Your objective: Copy out the full listing exactly, omitting any picture it contains.
[Records provided]
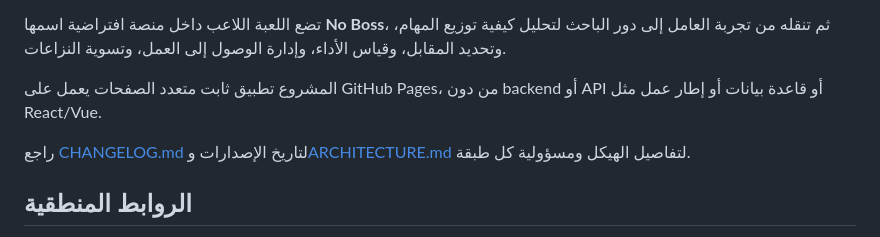
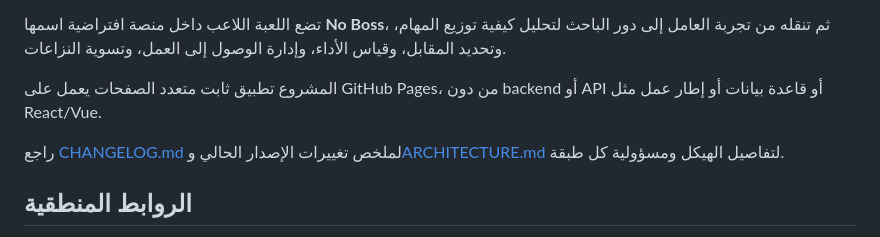
Before and after one commit to moeltaher/taskbridge-game, a Markdown page: README.md, the part around the change. Rendered like a GitHub page.

Commit message:
Correct current-release documentation reference

```diff
--- a/README.md
+++ b/README.md
@@ -8,7 +8,7 @@
 
 المشروع تطبيق ثابت متعدد الصفحات يعمل على GitHub Pages، من دون backend أو API أو قاعدة بيانات أو إطار عمل مثل React/Vue.
 
-راجع [CHANGELOG.md](CHANGELOG.md) لتاريخ الإصدارات و[ARCHITECTURE.md](ARCHITECTURE.md) لتفاصيل الهيكل ومسؤولية كل طبقة.
+راجع [CHANGELOG.md](CHANGELOG.md) لملخص تغييرات الإصدار الحالي و[ARCHITECTURE.md](ARCHITECTURE.md) لتفاصيل الهيكل ومسؤولية كل طبقة.
 
 ## الروابط المنطقية
 
```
[/Records provided]
Response:
Before and after one commit to moeltaher/taskbridge-game, a Markdown page: README.md, the part around the change. Rendered like a GitHub page.

Commit message:
Correct current-release documentation reference

```diff
--- a/README.md
+++ b/README.md
@@ -8,7 +8,7 @@
 
 المشروع تطبيق ثابت متعدد الصفحات يعمل على GitHub Pages، من دون backend أو API أو قاعدة بيانات أو إطار عمل مثل React/Vue.
 
-راجع [CHANGELOG.md](CHANGELOG.md) لتاريخ الإصدارات و[ARCHITECTURE.md](ARCHITECTURE.md) لتفاصيل الهيكل ومسؤولية كل طبقة.
+راجع [CHANGELOG.md](CHANGELOG.md) لملخص تغييرات الإصدار الحالي و[ARCHITECTURE.md](ARCHITECTURE.md) لتفاصيل الهيكل ومسؤولية كل طبقة.
 
 ## الروابط المنطقية
 
```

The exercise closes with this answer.